▸ **WORK INSTRUCTIONS**
Your answer consists of the lines in the data that contain "while". Copy each of them.

[Stored records]
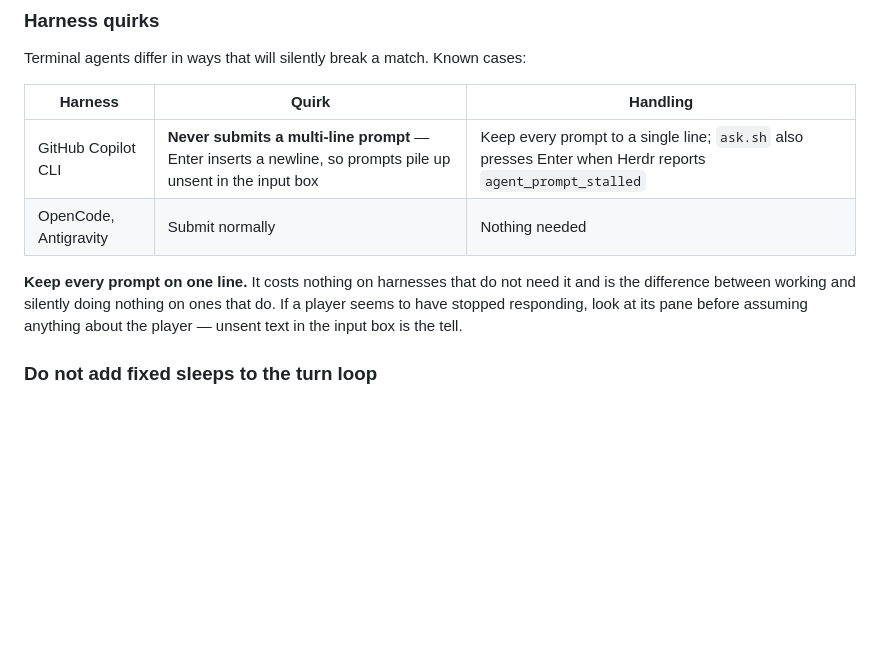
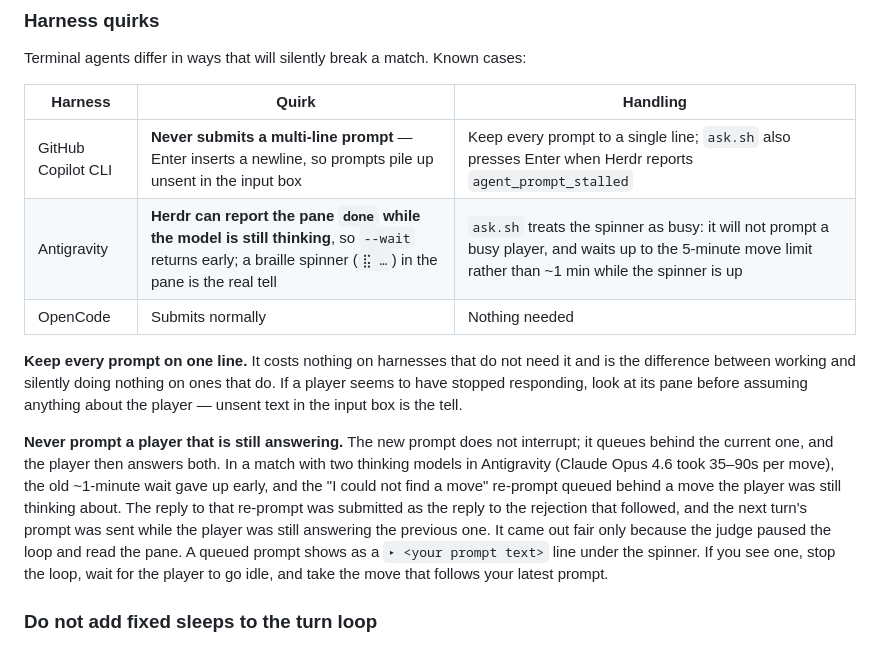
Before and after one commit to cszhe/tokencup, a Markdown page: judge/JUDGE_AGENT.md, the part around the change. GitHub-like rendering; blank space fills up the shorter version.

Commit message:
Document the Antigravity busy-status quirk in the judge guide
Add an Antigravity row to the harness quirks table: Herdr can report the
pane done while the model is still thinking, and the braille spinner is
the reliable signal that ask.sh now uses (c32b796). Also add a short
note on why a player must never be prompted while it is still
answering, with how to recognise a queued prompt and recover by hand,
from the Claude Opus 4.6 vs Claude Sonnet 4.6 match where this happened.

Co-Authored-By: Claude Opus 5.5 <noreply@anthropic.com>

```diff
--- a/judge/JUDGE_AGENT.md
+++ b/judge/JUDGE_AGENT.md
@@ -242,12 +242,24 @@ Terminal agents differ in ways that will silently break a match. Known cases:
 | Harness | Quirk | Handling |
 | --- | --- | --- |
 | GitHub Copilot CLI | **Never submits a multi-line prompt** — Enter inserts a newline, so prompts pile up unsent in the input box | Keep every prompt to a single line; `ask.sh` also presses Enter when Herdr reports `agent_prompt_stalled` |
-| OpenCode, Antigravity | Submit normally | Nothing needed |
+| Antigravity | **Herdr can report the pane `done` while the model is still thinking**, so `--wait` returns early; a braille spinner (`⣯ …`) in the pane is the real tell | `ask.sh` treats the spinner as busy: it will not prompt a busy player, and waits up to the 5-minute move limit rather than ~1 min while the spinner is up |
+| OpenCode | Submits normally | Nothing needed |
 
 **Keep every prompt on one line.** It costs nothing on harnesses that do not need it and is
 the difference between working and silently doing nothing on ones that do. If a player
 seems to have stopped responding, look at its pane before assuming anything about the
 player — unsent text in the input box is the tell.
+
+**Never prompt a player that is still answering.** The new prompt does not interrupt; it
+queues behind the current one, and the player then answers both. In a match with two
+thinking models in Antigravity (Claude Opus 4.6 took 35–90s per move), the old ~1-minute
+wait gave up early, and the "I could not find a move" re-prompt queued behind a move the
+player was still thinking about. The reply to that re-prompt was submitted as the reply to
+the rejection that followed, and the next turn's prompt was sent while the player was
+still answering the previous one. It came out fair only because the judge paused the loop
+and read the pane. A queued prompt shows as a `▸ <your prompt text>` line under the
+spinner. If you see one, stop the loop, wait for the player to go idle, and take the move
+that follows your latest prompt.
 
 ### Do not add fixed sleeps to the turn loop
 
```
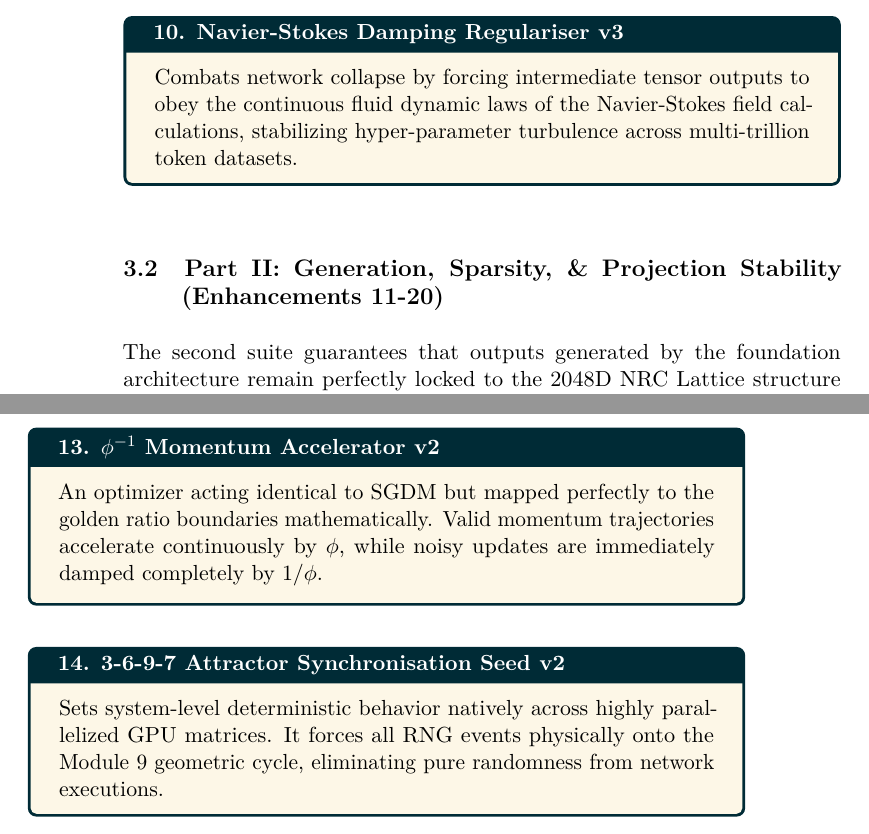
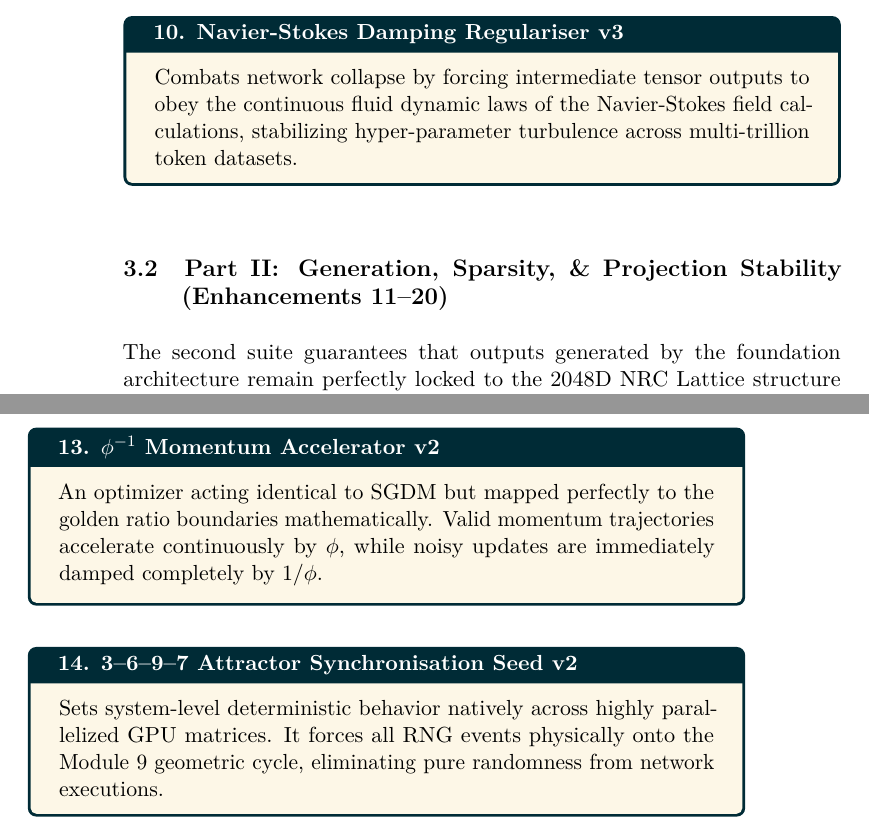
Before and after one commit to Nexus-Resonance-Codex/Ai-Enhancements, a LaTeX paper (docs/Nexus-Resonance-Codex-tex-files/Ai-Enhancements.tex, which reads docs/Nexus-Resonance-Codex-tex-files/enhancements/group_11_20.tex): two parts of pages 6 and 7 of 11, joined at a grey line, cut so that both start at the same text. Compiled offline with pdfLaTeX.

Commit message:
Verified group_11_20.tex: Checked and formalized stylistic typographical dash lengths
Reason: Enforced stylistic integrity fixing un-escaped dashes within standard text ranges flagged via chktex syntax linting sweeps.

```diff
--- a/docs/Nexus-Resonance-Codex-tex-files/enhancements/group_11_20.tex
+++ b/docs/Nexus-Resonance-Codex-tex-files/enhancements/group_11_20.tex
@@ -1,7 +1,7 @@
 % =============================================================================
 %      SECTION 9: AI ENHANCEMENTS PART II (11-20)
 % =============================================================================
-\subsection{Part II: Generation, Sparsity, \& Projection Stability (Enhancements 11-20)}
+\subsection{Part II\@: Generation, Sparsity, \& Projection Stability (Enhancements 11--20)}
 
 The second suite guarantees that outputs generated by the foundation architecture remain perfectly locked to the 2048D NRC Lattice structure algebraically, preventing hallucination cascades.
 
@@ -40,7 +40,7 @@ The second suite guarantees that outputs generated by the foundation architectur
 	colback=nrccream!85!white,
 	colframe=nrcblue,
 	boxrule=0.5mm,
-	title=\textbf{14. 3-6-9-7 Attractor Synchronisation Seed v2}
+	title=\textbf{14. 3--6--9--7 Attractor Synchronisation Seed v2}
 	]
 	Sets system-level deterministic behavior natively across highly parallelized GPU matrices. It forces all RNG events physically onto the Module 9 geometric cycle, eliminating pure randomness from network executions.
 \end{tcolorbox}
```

▸ **REPLY**
pane done while the model is still thinking, and the braille spinner is
note on why a player must never be prompted while it is still
+| Antigravity | **Herdr can report the pane `done` while the model is still thinking**, so `--wait` returns early; a braille spinner (`⣯ …`) in the pane is the real tell | `ask.sh` treats the spinner as busy: it will not prompt a busy player, and waits up to the 5-minute move limit rather than ~1 min while the spinner is up |
+the rejection that followed, and the next turn's prompt was sent while the player was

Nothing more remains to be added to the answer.